Public opinion on national identity in Canada is changing. Using data from the International Social Science Programme, this essay presents evidence that most Canadians have a strong national identity rooted in universal conceptions that everyone can share, such as citizenship. Data also show, however, that a growing number of Canadians define their national identity narrowly, such as through birthplace and religion. Drawing on research from social psychology, the essay suggests that theories of Canadian identity need to take into account the fact that many Canadians have strong national identities that do not fit cleanly into the civic/ethnic theoretical dichotomy.

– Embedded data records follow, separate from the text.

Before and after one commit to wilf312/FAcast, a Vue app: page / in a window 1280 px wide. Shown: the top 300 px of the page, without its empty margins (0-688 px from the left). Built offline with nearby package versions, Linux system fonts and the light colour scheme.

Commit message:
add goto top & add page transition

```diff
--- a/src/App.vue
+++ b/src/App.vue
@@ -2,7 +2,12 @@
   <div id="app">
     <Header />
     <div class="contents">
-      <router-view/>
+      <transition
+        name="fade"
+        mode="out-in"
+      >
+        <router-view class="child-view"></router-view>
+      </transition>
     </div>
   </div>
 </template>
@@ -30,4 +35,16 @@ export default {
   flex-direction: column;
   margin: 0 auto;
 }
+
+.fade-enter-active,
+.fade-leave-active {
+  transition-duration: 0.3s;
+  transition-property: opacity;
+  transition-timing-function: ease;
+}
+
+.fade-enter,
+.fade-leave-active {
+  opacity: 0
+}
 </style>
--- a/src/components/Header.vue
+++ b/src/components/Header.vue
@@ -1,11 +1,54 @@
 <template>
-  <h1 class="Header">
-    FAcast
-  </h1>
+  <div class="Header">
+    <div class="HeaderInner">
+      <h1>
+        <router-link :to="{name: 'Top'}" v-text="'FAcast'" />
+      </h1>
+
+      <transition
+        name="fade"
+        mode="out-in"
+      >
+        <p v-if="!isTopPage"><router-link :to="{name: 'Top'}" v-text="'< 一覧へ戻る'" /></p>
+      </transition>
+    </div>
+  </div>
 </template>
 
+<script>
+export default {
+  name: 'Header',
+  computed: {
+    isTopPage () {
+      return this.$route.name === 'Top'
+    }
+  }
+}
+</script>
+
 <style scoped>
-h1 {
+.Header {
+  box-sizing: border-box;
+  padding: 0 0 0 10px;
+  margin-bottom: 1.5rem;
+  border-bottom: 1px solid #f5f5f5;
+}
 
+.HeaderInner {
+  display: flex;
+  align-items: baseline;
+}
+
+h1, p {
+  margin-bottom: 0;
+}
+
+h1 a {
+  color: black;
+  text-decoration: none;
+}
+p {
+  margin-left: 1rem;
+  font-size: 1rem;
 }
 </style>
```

L'opinion publique sur l'identité nationale au Canada évolue. À l'aide de données tirées du programme international des sciences sociales (ISSP), cet article présente des preuves que la plupart des Canadiens possèdent une identité nationale solide enracinée dans des concepts universels que tout le monde peut partager, comme la citoyenneté. Toutefois, ces données montrent aussi qu'un nombre croissant de Canadiens définissent leur identité nationale de façon étroite, comme par le lieu de naissance et la religion. En s'inspirant de recherches de psychologie sociale, l'article suggère que les théories sur l'identité canadienne devraient tenir compte du fait que beaucoup de Canadiens ont une forte identité nationale qui ne s'intègre pas facilement dans la dichotomie théorique civique/ethnique.
In 1972 Peter Gzowski asked listeners on his CBC morning show to complete this sentence: "As Canadian as...?"1 The winning response was "As Canadian as possible ... under the circumstances." Three decades later, the notion that the Canadian identity is impossible to define remains a dominant idea (Gwyn 1995; Resnick 2005; Bliss 2006), and the prospect of a distinctly Canadian national identity (as opposed to Québécois or Aboriginal) is one that has not been taken seriously. When it has been investigated, most often the investigation comes from a theoretical or state-centred perspective, showing how the Canadian state has crafted (or ought to) a "civic" national identity bound by universal principles embedded in its constitution (e.g., the Charter of Rights and Freedoms), policies (e.g., cultural and trade policies), political symbols (flags, anthems), or direct nationalist appeals from political leaders. Consequently, the master narrative of Canadian identity is that it is weak and fragile, and that if it does exist, it is a civic national identity (Ignatieff 1994; Gwyn 1995; Resnick 2005; Bliss 2006).
The dominance of this viewpoint reached a high point in the 1990s, a time of intense national uncertainty. After the failures of the Meech Lake (1990) and Charlottetown accords (1992), which sought to unite Canada through constitutional means, many Canadians grappled with the reality that their country was on the verge of disintegration (Bell 1992; Resnick 1994; McRoberts 1995; Gwyn 1995). Leading up to the 1995 Quebec Referendum, Gwyn observed that Canada's national crisis was so severe that "to be Canadian is to be unbearably light, in terms of identity and nationality" (1995, 255).
Circumstances change: today, the national unity crises of the past 25 years no longer occupy central political stage in Canada. Canadians who were eligible to vote for the first time in the 2008 federal election were only five when Prime Minister Jean Chrétien went on national television to plead with Quebeckers to vote "no" in the 1995 referendum on sovereignty, and they were not yet born when Quebec Premier René Lévesque returned to Quebec after the 1981 Constitutional talks, declaring that the rest of Canada had betrayed his province during the "night of long knives."2 Canada's external environment has also shifted over the last two decades: free trade and globalization continue to expand the Canadian economy beyond national borders, and the increasing threats of global terrorism pose considerable challenges to national security. …